## Extracted entries
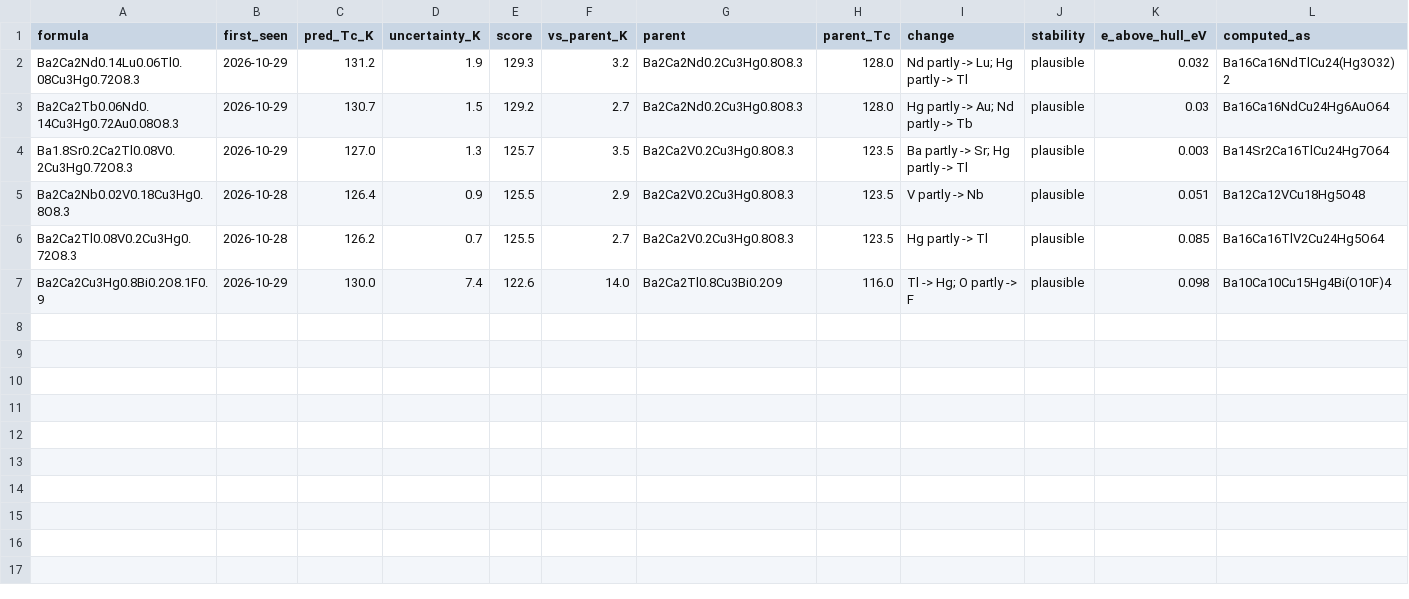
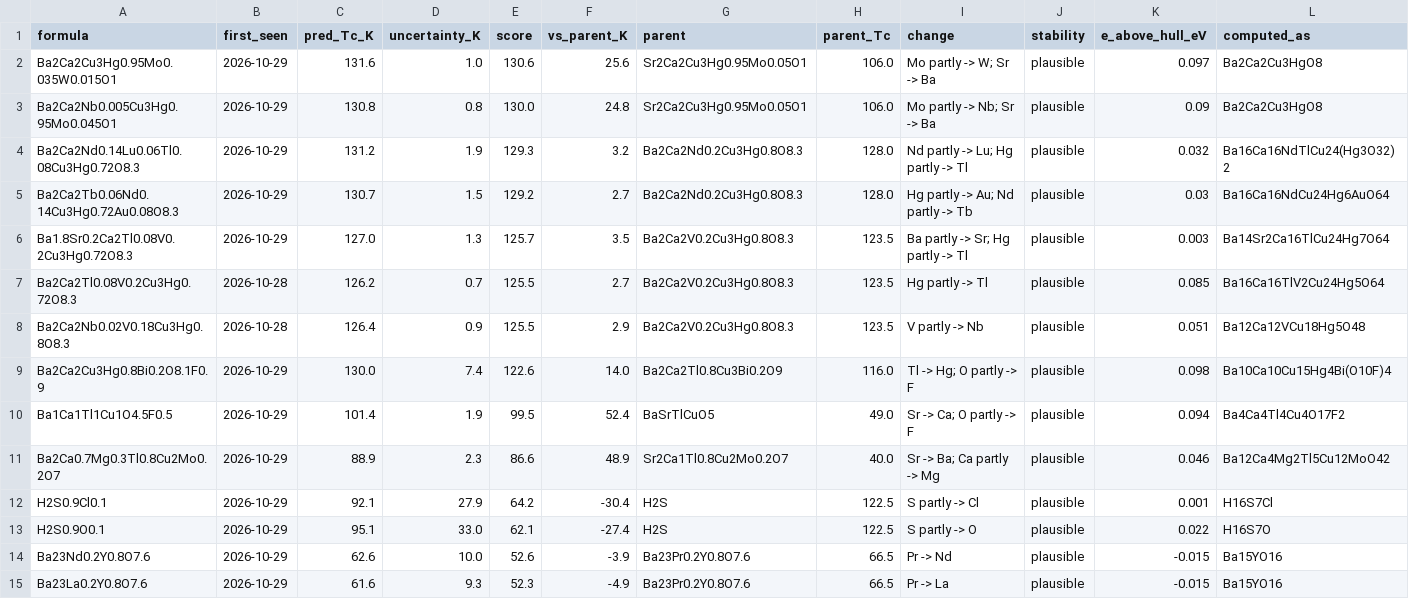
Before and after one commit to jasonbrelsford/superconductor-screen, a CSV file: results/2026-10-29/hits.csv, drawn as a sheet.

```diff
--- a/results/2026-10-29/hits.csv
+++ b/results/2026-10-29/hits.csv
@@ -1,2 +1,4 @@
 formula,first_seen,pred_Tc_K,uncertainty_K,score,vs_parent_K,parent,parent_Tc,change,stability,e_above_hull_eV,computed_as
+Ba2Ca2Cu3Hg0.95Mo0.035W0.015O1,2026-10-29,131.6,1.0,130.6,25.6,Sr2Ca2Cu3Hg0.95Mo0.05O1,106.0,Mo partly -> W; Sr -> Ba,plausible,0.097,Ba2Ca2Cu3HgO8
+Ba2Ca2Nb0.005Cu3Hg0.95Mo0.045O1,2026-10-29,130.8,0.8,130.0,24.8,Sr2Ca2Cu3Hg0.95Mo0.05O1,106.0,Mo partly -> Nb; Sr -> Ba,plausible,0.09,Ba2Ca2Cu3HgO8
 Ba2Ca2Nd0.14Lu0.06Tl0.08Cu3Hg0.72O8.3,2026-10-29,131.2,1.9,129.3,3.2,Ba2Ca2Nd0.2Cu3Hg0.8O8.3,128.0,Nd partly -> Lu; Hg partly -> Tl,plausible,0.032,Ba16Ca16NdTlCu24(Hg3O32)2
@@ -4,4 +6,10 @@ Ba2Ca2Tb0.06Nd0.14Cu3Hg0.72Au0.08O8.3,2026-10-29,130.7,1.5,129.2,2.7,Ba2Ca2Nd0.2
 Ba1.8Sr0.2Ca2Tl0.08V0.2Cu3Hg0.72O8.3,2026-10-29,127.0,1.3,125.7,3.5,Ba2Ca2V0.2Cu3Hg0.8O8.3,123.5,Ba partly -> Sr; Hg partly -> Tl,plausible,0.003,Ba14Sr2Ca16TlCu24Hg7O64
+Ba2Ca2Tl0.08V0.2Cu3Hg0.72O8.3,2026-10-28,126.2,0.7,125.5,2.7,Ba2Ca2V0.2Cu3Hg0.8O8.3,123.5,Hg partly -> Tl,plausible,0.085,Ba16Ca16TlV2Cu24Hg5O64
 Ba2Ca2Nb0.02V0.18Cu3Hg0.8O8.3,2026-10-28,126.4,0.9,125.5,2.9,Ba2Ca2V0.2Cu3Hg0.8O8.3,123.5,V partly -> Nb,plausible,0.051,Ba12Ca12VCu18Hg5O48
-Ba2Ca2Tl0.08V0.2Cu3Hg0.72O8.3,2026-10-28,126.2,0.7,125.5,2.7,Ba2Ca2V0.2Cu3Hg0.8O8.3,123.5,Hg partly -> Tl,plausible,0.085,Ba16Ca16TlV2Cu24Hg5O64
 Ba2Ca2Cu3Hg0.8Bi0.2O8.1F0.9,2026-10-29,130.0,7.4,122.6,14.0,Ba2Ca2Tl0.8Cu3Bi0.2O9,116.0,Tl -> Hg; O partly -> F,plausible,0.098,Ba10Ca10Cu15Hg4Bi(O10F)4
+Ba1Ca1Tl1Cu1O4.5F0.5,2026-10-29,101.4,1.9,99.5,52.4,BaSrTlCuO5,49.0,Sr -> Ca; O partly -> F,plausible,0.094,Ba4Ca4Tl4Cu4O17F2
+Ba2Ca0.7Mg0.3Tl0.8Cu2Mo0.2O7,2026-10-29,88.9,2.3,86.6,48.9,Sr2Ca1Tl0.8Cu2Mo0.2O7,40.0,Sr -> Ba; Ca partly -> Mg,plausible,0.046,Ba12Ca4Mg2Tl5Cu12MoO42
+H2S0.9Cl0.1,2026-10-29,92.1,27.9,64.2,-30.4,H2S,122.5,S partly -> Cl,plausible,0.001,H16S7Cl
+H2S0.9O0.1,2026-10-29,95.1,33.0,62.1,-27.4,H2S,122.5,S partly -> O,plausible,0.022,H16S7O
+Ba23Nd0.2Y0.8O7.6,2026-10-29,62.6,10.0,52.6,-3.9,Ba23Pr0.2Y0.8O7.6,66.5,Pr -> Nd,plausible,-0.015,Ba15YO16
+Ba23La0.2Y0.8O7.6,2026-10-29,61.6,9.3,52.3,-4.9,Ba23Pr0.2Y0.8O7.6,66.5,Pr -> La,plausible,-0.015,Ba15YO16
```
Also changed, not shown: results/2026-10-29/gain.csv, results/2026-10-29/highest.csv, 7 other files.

## Exercise details
The entries above are to be printed again word for word, with every picture removed.

## Expected answer
Before and after one commit to jasonbrelsford/superconductor-screen, a CSV file: results/2026-10-29/hits.csv, drawn as a sheet.

```diff
--- a/results/2026-10-29/hits.csv
+++ b/results/2026-10-29/hits.csv
@@ -1,2 +1,4 @@
 formula,first_seen,pred_Tc_K,uncertainty_K,score,vs_parent_K,parent,parent_Tc,change,stability,e_above_hull_eV,computed_as
+Ba2Ca2Cu3Hg0.95Mo0.035W0.015O1,2026-10-29,131.6,1.0,130.6,25.6,Sr2Ca2Cu3Hg0.95Mo0.05O1,106.0,Mo partly -> W; Sr -> Ba,plausible,0.097,Ba2Ca2Cu3HgO8
+Ba2Ca2Nb0.005Cu3Hg0.95Mo0.045O1,2026-10-29,130.8,0.8,130.0,24.8,Sr2Ca2Cu3Hg0.95Mo0.05O1,106.0,Mo partly -> Nb; Sr -> Ba,plausible,0.09,Ba2Ca2Cu3HgO8
 Ba2Ca2Nd0.14Lu0.06Tl0.08Cu3Hg0.72O8.3,2026-10-29,131.2,1.9,129.3,3.2,Ba2Ca2Nd0.2Cu3Hg0.8O8.3,128.0,Nd partly -> Lu; Hg partly -> Tl,plausible,0.032,Ba16Ca16NdTlCu24(Hg3O32)2
@@ -4,4 +6,10 @@ Ba2Ca2Tb0.06Nd0.14Cu3Hg0.72Au0.08O8.3,2026-10-29,130.7,1.5,129.2,2.7,Ba2Ca2Nd0.2
 Ba1.8Sr0.2Ca2Tl0.08V0.2Cu3Hg0.72O8.3,2026-10-29,127.0,1.3,125.7,3.5,Ba2Ca2V0.2Cu3Hg0.8O8.3,123.5,Ba partly -> Sr; Hg partly -> Tl,plausible,0.003,Ba14Sr2Ca16TlCu24Hg7O64
+Ba2Ca2Tl0.08V0.2Cu3Hg0.72O8.3,2026-10-28,126.2,0.7,125.5,2.7,Ba2Ca2V0.2Cu3Hg0.8O8.3,123.5,Hg partly -> Tl,plausible,0.085,Ba16Ca16TlV2Cu24Hg5O64
 Ba2Ca2Nb0.02V0.18Cu3Hg0.8O8.3,2026-10-28,126.4,0.9,125.5,2.9,Ba2Ca2V0.2Cu3Hg0.8O8.3,123.5,V partly -> Nb,plausible,0.051,Ba12Ca12VCu18Hg5O48
-Ba2Ca2Tl0.08V0.2Cu3Hg0.72O8.3,2026-10-28,126.2,0.7,125.5,2.7,Ba2Ca2V0.2Cu3Hg0.8O8.3,123.5,Hg partly -> Tl,plausible,0.085,Ba16Ca16TlV2Cu24Hg5O64
 Ba2Ca2Cu3Hg0.8Bi0.2O8.1F0.9,2026-10-29,130.0,7.4,122.6,14.0,Ba2Ca2Tl0.8Cu3Bi0.2O9,116.0,Tl -> Hg; O partly -> F,plausible,0.098,Ba10Ca10Cu15Hg4Bi(O10F)4
+Ba1Ca1Tl1Cu1O4.5F0.5,2026-10-29,101.4,1.9,99.5,52.4,BaSrTlCuO5,49.0,Sr -> Ca; O partly -> F,plausible,0.094,Ba4Ca4Tl4Cu4O17F2
+Ba2Ca0.7Mg0.3Tl0.8Cu2Mo0.2O7,2026-10-29,88.9,2.3,86.6,48.9,Sr2Ca1Tl0.8Cu2Mo0.2O7,40.0,Sr -> Ba; Ca partly -> Mg,plausible,0.046,Ba12Ca4Mg2Tl5Cu12MoO42
+H2S0.9Cl0.1,2026-10-29,92.1,27.9,64.2,-30.4,H2S,122.5,S partly -> Cl,plausible,0.001,H16S7Cl
+H2S0.9O0.1,2026-10-29,95.1,33.0,62.1,-27.4,H2S,122.5,S partly -> O,plausible,0.022,H16S7O
+Ba23Nd0.2Y0.8O7.6,2026-10-29,62.6,10.0,52.6,-3.9,Ba23Pr0.2Y0.8O7.6,66.5,Pr -> Nd,plausible,-0.015,Ba15YO16
+Ba23La0.2Y0.8O7.6,2026-10-29,61.6,9.3,52.3,-4.9,Ba23Pr0.2Y0.8O7.6,66.5,Pr -> La,plausible,-0.015,Ba15YO16
```
Also changed, not shown: results/2026-10-29/gain.csv, results/2026-10-29/highest.csv, 7 other files.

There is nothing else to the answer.